More than 50 percent of traditional healthcare providers have yet to reap digital transformation rewards. Businesses in this space can lag behind in tech adoption and digitisation, but both can help them create value.
Improving patient and service-user experience
Investing in digital tools to improve the patient experience is a critical factor in acquiring and, more importantly, retaining customers while delivering a market standout service. There is a clear, untapped opportunity here. Example initiatives include:
- Using digital to remove paperwork, reduce data analysis time and circumvent unnecessary phone calls, letters and follow ups.
- Investing in digital appointment-making solutions, enabling prescribers to digitally book appointments for service users.
- Service-user ‘companion apps’ that embed technology, such as beacons, in care settings to serve location-driven digital content, fully-integrated appointment booking facilities, and video consultations. Platforms such as these also reduce patient admin costs and move the organisation towards paper-light digital experiences.
- Using machine learning and AI to support carers in their daily work, potentially as part of a toolkit to identify care needs as early as possible.
- Investing in the latest Field Service Management software to aid security, efficiency, and paperless working, especially in a post-COVID remote-working world.
- Investing in research to understand the needs and pain-points of employees and service providers better and develop digital tools around their requirements, which can improve auditability and efficiency, enhance the patient experience and, ultimately, drive better service outcomes.
It’s important to note that over time and through multiple acquisitions, core business systems such as web platforms and CRMs may have become ‘frankensteined.’ Healthcare businesses will benefit from a robust digital assessment of core platforms, ERP systems and sales and marketing solutions which will offer an independent view of where the business is and how to budget for the future.
Human centred design

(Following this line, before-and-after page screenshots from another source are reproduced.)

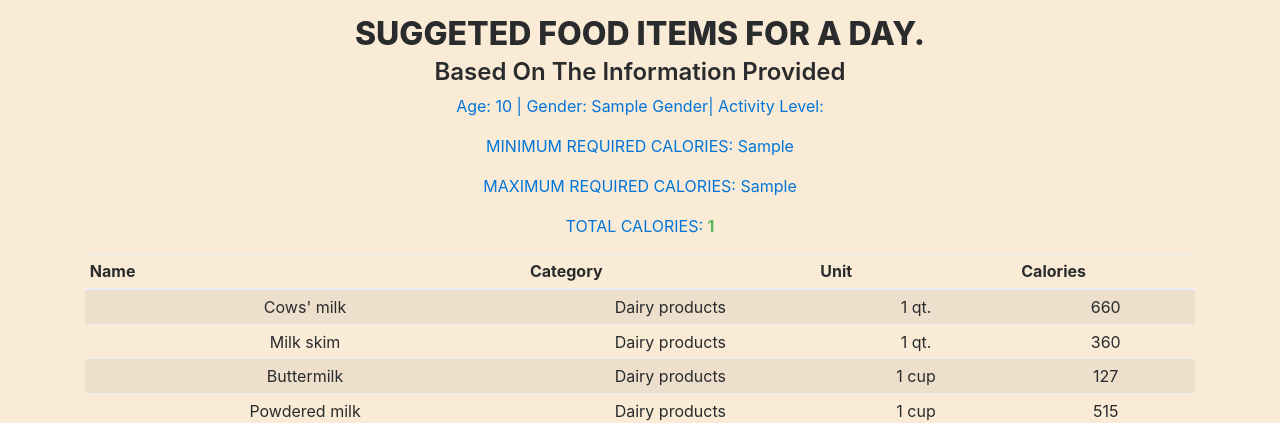
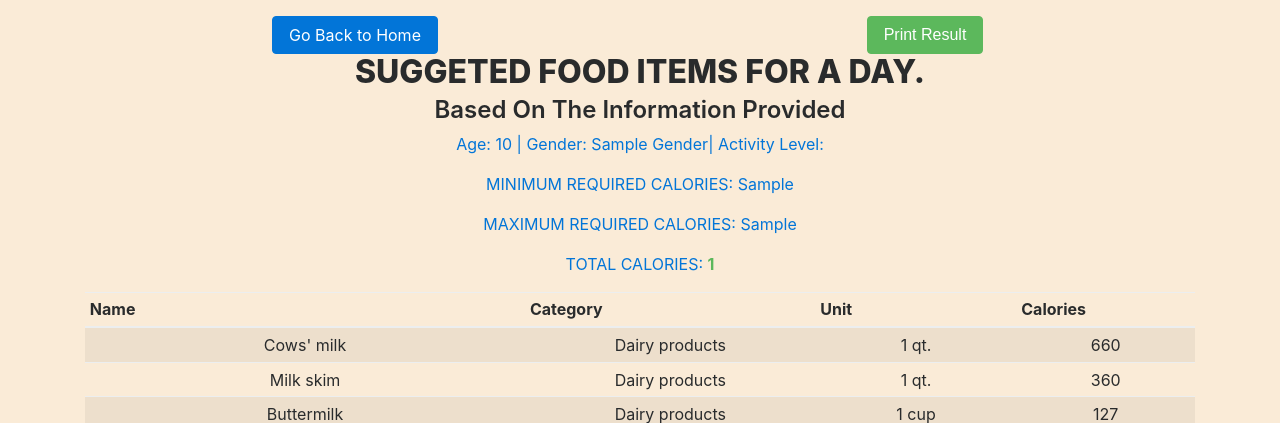
Before and after one commit to Ismail-muhammad123/expert_nutritionist_system, a Django app: template nutrition_schedule/templates/nutrition_schedule/result.html in a window 1280 px wide. Shown: the top 423 px of the page. Run offline with Django 3.2, Linux system fonts and the light colour scheme; data comes from the database, SQL or seed files in the repository; the template is opened without the code that fills it: values that come from a table or form of the project are taken from there, most other values are stand-ins (such as "Sample title", 1, 10 or a date in 2020).

Commit message:
added back button and print button

```diff
--- a/nutrition_schedule/templates/nutrition_schedule/base.html
+++ b/nutrition_schedule/templates/nutrition_schedule/base.html
@@ -17,6 +17,7 @@
       href="https://getbootstrap.com/docs/4.0/dist/css/bootstrap.min.css"
       rel="stylesheet"
     />
+
     <style>
       body {
         background-color: antiquewhite;
@@ -32,6 +33,22 @@
       }
     </style>
   </head>
-  {% block content %} {% endblock %}
-  <body class="text-center"></body>
+  <body class="text-center">
+    {% block content %} {% endblock %}
+  </body>
+  <script
+    src="https://code.jquery.com/jquery-3.6.0.min.js"
+    integrity="sha256-/xUj+3OJU5yExlq6GSYGSHk7tPXikynS7ogEvDej/m4="
+    crossorigin="anonymous"
+  ></script>
+  <script>
+    $('#print-result-btn').click(function () {
+      $('#back-btn').hide()
+      $('#print-result-btn').hide()
+      window.print()
+      $('#back-btn').show()
+      $('#print-result-btn').show()
+      return false
+    })
+  </script>
 </html>
--- a/nutrition_schedule/templates/nutrition_schedule/result.html
+++ b/nutrition_schedule/templates/nutrition_schedule/result.html
@@ -1,5 +1,15 @@
 {% extends './base.html' %} {% block content %}
 <div class="container">
+  <div class="row">
+    <div class="col-6">
+      <a id="back-btn" href="/" class="btn btn-primary">Go Back to Home</a>
+    </div>
+    <div class="col-6">
+      <button id="print-result-btn" class="btn btn-success">
+        Print Result
+      </button>
+    </div>
+  </div>
   <h2 class="text-uppercase">Suggeted Food Items for a Day.</h2>
   <h3 class="text-capitalize">Based on the information provided</h3>
   <div class="text-center text-primary">
```
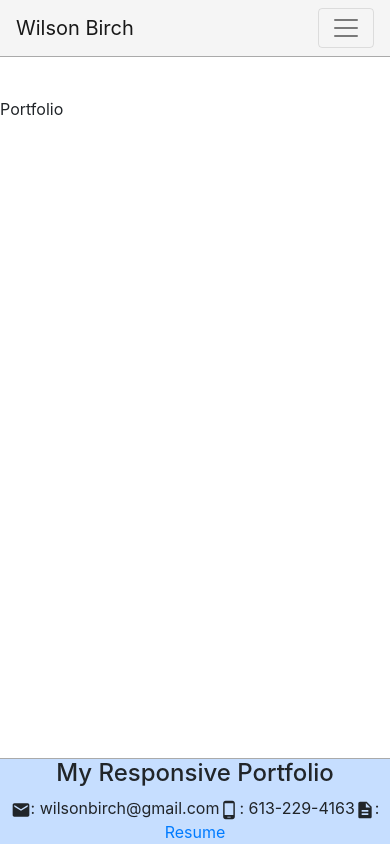
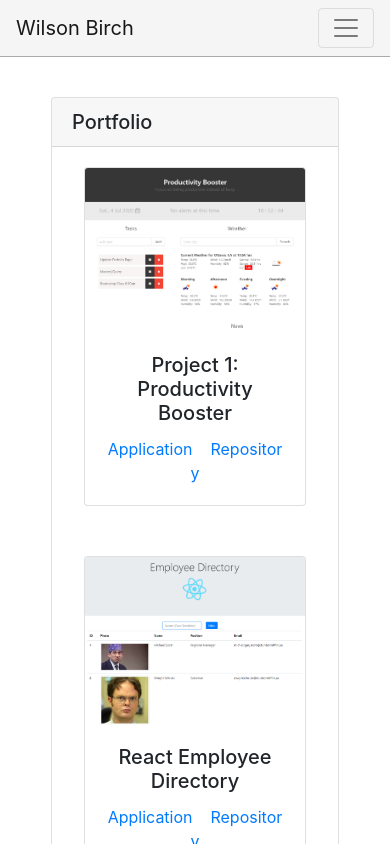
Before and after one commit to wilsonbirch/React_Portfolio, a React (Create React App) app: page /portfolio in a window 390 px wide. Shown: the top 844 px of the page. Built offline with nearby package versions, Linux system fonts and the light colour scheme.

Commit message:
updated project component and projects array to be rendered on the portfolio page

```diff
--- a/src/App.css
+++ b/src/App.css
@@ -113,8 +113,19 @@ body {
   height: auto;
 }
 
-@media screen and (max-width:767 px) {
-  .container {
-    background-color: black;
-  }
+.contactCard {
+  width: 25rem;
 }
+
+.portfolioCard {
+  width: 80%
+}
+
+.projectCard {
+  text-align: center;
+  width: 90%;
+}
+
+.projectApplication {
+  margin-right: 10%;
+}
--- a/src/components/Project.js
+++ b/src/components/Project.js
@@ -0,0 +1,105 @@
+import React from "react";
+import ProjectOne from "./assets/project_1.png"
+import PasswordGenerator from "./assets/PW_generator.png"
+import BurgerTracker from "./assets/burger_tracker_screenshot.png"
+import ATNMY from "./assets/atnmy_screenshot.png"
+import DayPlanner from "./assets/TM_screenshot_.png"
+import RestReviewer from "./assets/rest_reviewer_screenshot.png"
+import EmployeeSummary from "./assets/employee_template_screenshot.png"
+import EmployeeTracker from "./assets/emp_track_screenshot.png"
+import ReactEmp from "./assets/react_employee.png"
+
+function Project() {
+
+    const projects = [
+
+    {
+        title: "Project 1: Productivity Booster",
+        screenshot: ProjectOne,
+        application: "https://christopherjbourque.github.io/project1/",
+        github: "https://github.com/christopherjbourque/project1",
+        id: 1
+    },
+    {
+        title: "React Employee Directory",
+        screenshot: ReactEmp,
+        application: "https://wilsonbirch.github.io/React_Employee_Directory/",
+        github: "https://github.com/wilsonbirch/React_Employee_Directory",
+        id: 2
+    },
+    {
+        title: "Burger Tracker",
+        screenshot: BurgerTracker,
+        application: "https://stark-tundra-94857.herokuapp.com/",
+        github: "https://github.com/wilsonbirch/Burger_Tracker",
+        id: 3
+
+    },
+    {
+        title: "ATNMY Marketing Webpage",
+        screenshot: ATNMY,
+        application: "https://atnmymarketing.com/",
+        id: 4
+    },
+    {
+        title: "Project 2: Restaurant Reviewer",
+        screenshot: RestReviewer,
+        application: "https://secure-mesa-11479.herokuapp.com/",
+        github: "https://github.com/wilsonbirch/restaurant-reviewer-2.0",
+        id: 5
+    },
+    {
+        title: "Template Engine, Employee Summary",
+        screenshot: EmployeeSummary,
+        application: "https://drive.google.com/file/d/1WVdho-EbAIigQTI1wWAudm0FUMBXwxNi/view",
+        github: "https://github.com/wilsonbirch/Template_Engine_Employee_Summary",
+        id: 6
+
+    },
+    {
+        title: "Day Planner",
+        screenshot: DayPlanner,
+        application: "https://wilsonbirch.github.io/Day_Planner/",
+        github: "https://github.com/wilsonbirch/Day_Planner",
+        id: 7
+
+    },
+    {
+        title: "Employee Tracker",
+        screenshot: EmployeeTracker,
+        application: "https://drive.google.com/file/d/1eTZP16KUctK3DBhMSp740yAxJJ-_K5kD/preview",
+        github: "https://github.com/wilsonbirch/Employee_Tracker_DB-CLI",
+        id: 8
+    },
+    {
+        title: "Password Generator",
+        screenshot: PasswordGenerator,
+        application: "https://wilsonbirch.github.io/HW3_Password_Generator/",
+        github: "https://github.com/wilsonbirch/HW3_Password_Generator",
+        id: 9
+    }];
+
+    let newProjectCardArray = projects.map(newProjectCard)
+
+    function newProjectCard (project) {
+        return (
+            <section className="card-body" key={project.id}>
+                <div className="card projectCard" >
+                    <img className="card-img-top" src={project.screenshot} alt={project.name}></img>
+                    <div className="card-body">
+                        <h5 className="card-title">{project.title}</h5>
+                        <a className = "projectApplication" href= {project.application} target = "_blank" rel="noopener noreferrer">Application</a>
+                        <a href= {project.github} target = "_blank" rel="noopener noreferrer">Repository</a>
+                    </div>
+                </div>
+            </section>
+        );
+    }
+
+
+    return (
+        newProjectCardArray
+    );
+}
+
+export default Project;
--- a/src/components/pages/About.js
+++ b/src/components/pages/About.js
@@ -6,8 +6,6 @@ import Github from "../assets/GitHub.png"
 import Instagram from "../assets/Instagram.png"
 
 function About (props) {
-
-    //console.log(window.innerWidth)
 
     return (
 
--- a/src/components/pages/Contact.js
+++ b/src/components/pages/Contact.js
@@ -2,8 +2,42 @@ import React from 'react';
 
 function Contact (props) {
 
+    return (
 
-    return <p>Contact</p>
+        <main className="container">
+
+          <article className="row">
+
+            <section className="card contactCard">
+
+              <h5 className="card-header" >Contact</h5>
+
+              <section className="card-body">
+
+                <form name="submit-to-google-sheet">
+
+                  <div className="form-group">
+                    <label for="formGroupExampleInput">Name</label>
+                    <input name = "name" type="text" className="form-control" id="formGroupExampleInput" placeholder="Your Name" required></input>
+                  </div>
+
+                  <div className="form-group">
+                    <label for="formGroupExampleInput2">Email</label>
+                    <input name = "email" type="email" className="form-control" id="formGroupExampleInput2" placeholder="Your Email"></input>
+                  </div>
+
+                  <div className="form-group">
+                    <label for="exampleFormControlTextarea1">Message</label>
+                    <textarea name = "message" className="form-control" id="exampleFormControlTextarea1" rows="4"></textarea>
+                  </div>
+
+                  <button className="btn btn-dark" id= "submit" type ="submit">Submit</button>
+                </form>
+              </section>
+            </section>
+          </article>
+        </main>
+    );
   }
 
   export default Contact;
--- a/src/components/pages/Portfolio.js
+++ b/src/components/pages/Portfolio.js
@@ -1,9 +1,21 @@
 import React from 'react';
+import Project from "../Project"
 
 function Portfolio (props) {
 
+    return(
 
-    return <p>Portfolio</p>
+    <main className="container">
+        <article className="row">
+            <section className="col">
+                <section className="card portfolioCard"  id="portfolio_main_card">
+                    <h5 className="card-header"> Portfolio</h5>
+                    <Project></Project>
+                </section>
+            </section>
+        </article>
+    </main>
+    );
   }
 
   export default Portfolio;
```
Also changed, not shown: src/components/assets/emp_track_screenshot.png (added), src/components/assets/react_employee.png (added).
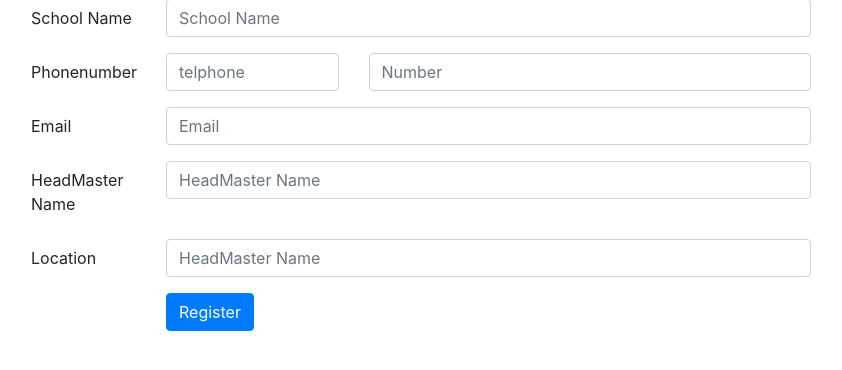
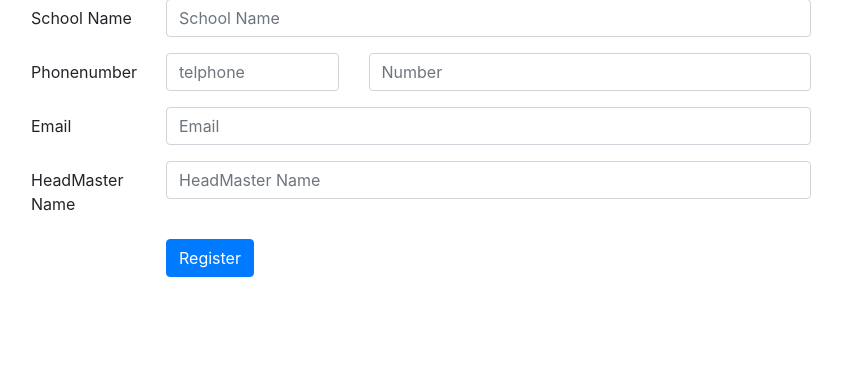
Before and after one commit to IndiaCFG2/team-11, a Django app: page /register/ in a window 1280 px wide. Shown: the part 99-469 px from the top of the page, without its empty margins (84-926 px from the left). Run offline with Django 3.2, Linux system fonts and the light colour scheme; parts of the project's set-up code (start-up, migrations or seed data) failed here and were passed over; some libraries are stand-ins or nearby versions.

Commit message:
employee templates

```diff
--- a/KEF11/Schools/models.py
+++ b/KEF11/Schools/models.py
@@ -12,7 +12,7 @@ class Schools(models.Model):
 	email = models.EmailField()
 	phone = models.IntegerField()
 	headmaster = models.CharField(max_length=100)
-
+	location=models.CharField(max_length=100,blank=True)
 	date_posted = models.DateTimeField(default=timezone.now)
 
 	def __str__(self):
--- a/KEF11/employee/views.py
+++ b/KEF11/employee/views.py
@@ -12,7 +12,6 @@ def register_school(request):
         email=request.POST['email']
         phonenumber= 98899877
         headmaster=request.POST['headmaster']
-
 
 
         send_mail('KFSFOUNDATION','Hello {} thanks for registering'.format(school_name),'kfsngo@gmail.com',[email],fail_silently=False,)
--- a/KEF11/templates/school_register.html
+++ b/KEF11/templates/school_register.html
@@ -42,12 +42,7 @@
                  <input type="text" name="headmaster" class="form-control" id="headmaster" placeholder="HeadMaster Name">
                </div>
              </div>
-             <div class="form-group row" >
-               <label for="location" class="col-md-2 col-form-label">Location</label>
-               <div class="col-md-10">
-                 <input type="text" name="location" class="form-control" id="location" placeholder="HeadMaster Name">
-               </div>
-             </div>
+
              <div class="form-group row">
                <div class="offset-md-2 col-md-10">
                  <button type="submit" class="btn btn-primary">Register</button>
```
Also changed, not shown: KEF11/Schools/migrations/0005_auto_20200808_2235.py (added), KEF11/Schools/migrations/0006_auto_20200808_2237.py (added), KEF11/db.sqlite3 (deleted).
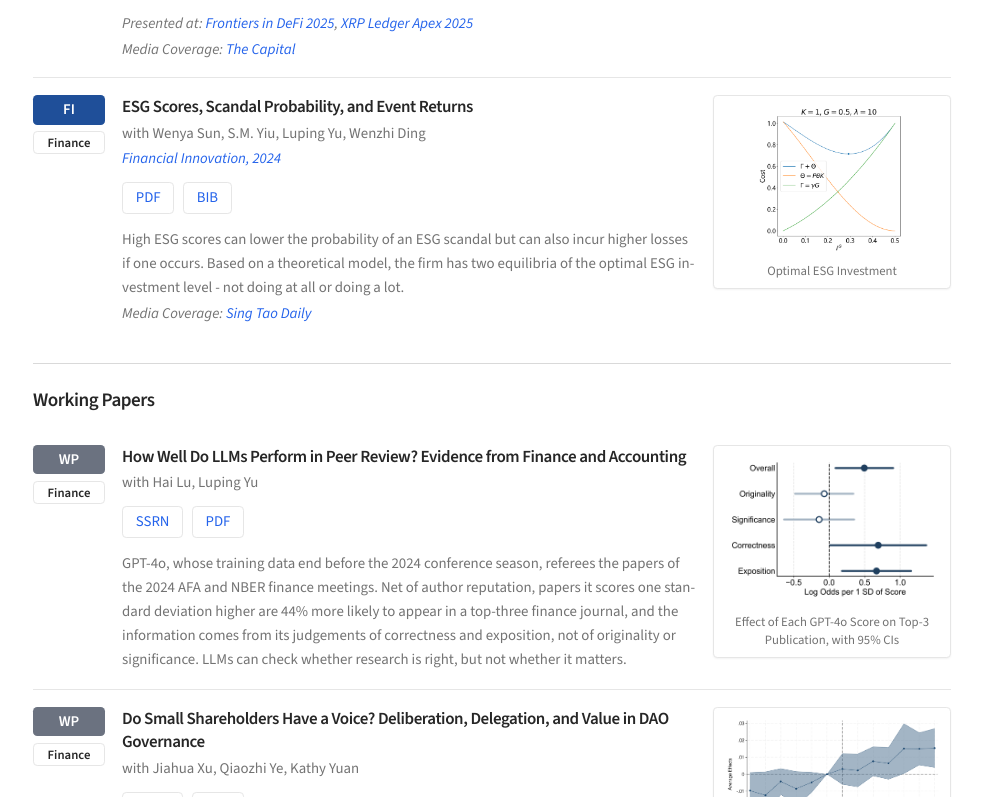
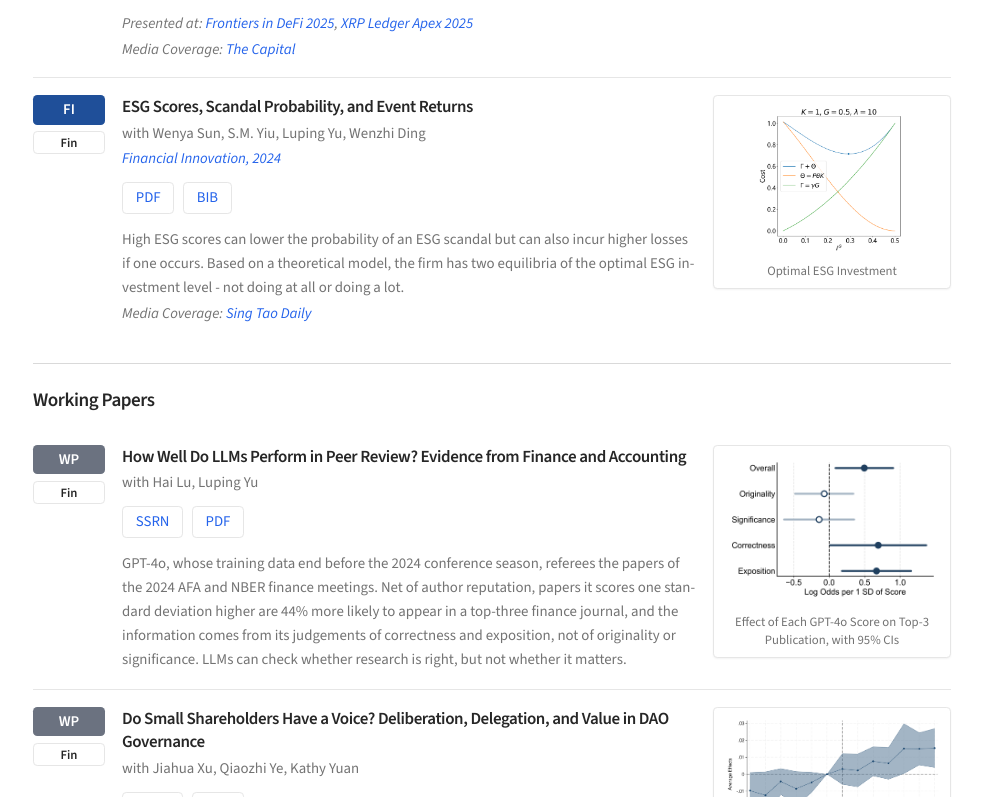
Before and after one commit to lyc0603/lyc0603.github.io, a React (Vite) app: page / in a window 1280 px wide. Shown: the part 1163-1960 px from the top of the page, without its empty margins (284-1266 px from the left). Built offline with nearby package versions, Linux system fonts and the light colour scheme; the HTML template or start-up script is replaced by a standard one.

Commit message:
Shorten the finance field tag to "Fin"
Co-Authored-By: Claude Opus 5.5 <noreply@anthropic.com>

```diff
--- a/src/i18n/content.ts
+++ b/src/i18n/content.ts
@@ -28,7 +28,7 @@ export const ui = {
   cv: { en: 'Curriculum Vitae', zh: '个人简历' },
   presentation: { en: 'Presented at', zh: '会议报告' },
   mediaCoverage: { en: 'Media Coverage', zh: '媒体报道' },
-  fieldFinance: { en: 'Finance', zh: '金融' },
+  fieldFinance: { en: 'Fin', zh: '金融' },
   fieldCs: { en: 'CS', zh: '计算机' },
   bibtexTitle: { en: 'BibTeX Citation', zh: 'BibTeX 引用' },
 } satisfies Record<string, Localized>;
```
Also changed, not shown: 1 other file (tests, documents, lock files or other folders).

Thinking of the users’ needs doesn’t end with digital. Great user experiences are possible through design, weaving insight and data into UX with the end user and their requirements in mind. Human-centred design is not a new concept. It is one of the most cost-effective ways to improve digital sales and loyalty. Organisations need to transform internal processes and customer experiences to accommodate evolving user preferences and expectations.
While over half of the sites we surveyed had been designed around user needs, all could benefit significantly from further optimisation. This could reduce journeys, while creating more structured and relevant content.
Any digital experience can be improved. This should be the mindset at any given moment – continuous optimisation. Whatever conversion rate a business attracts, it can be better. Conversion rate is the metric that can radically increase revenue – and yet most businesses overlook it, typically focusing on tracking volume and margin instead.
But knowing that your business could drive 10 percent more revenue from the same customer pool, merely by focusing on the customer journey and ordering process, is worth the attention and the effort.
Using AI to beat the competition
From our research it is evident that no one in healthcare is using smart tools or AI effectively to enhance the customer experience.
Every business faces increasing competition, and needs to use its agility to stay ahead. A fundamental way to achieve this at scale is to move towards a data-driven AI strategy.
However, none of the businesses we looked at appear to be using smart tools and AI to power their customer interactions or enhance experiences. They are missing the opportunity to become more integrated, intelligent and effective.
As far as web experiences go, smart tools like chatbots are increasingly central to guiding customers through complex problems, and AI can power smart merchandising based on customer activity to grow uptake. In a world where companies need to operate more efficiently and adapt faster, integrating these intelligent tools can create a real competitive advantage.
National lockdowns, health crises and home working brought about by the COVID-19 pandemic created an overnight shift in demand for remote and digital servicing. Ironically, the healthcare sector was one of the least prepared for such an eventuality, with both the NHS and private care providers rushing to find workable digital solutions. Fast-forward a year and most have found sufficiently effective care paths in digital, but this has exposed massive vulnerabilities and new risks for the sector.
The pandemic has created a patchwork of fixes. From doctors using Zoom to standalone cloud solutions for data management and storage, businesses embraced temp fixes that may not be GDPR-compliant or genuinely fit-for-purpose.
The sector’s challenge now is to convert this impetus into a serious, connected, and sustained solution – one that is patient-friendly and compliant while delivering cost and time efficiencies.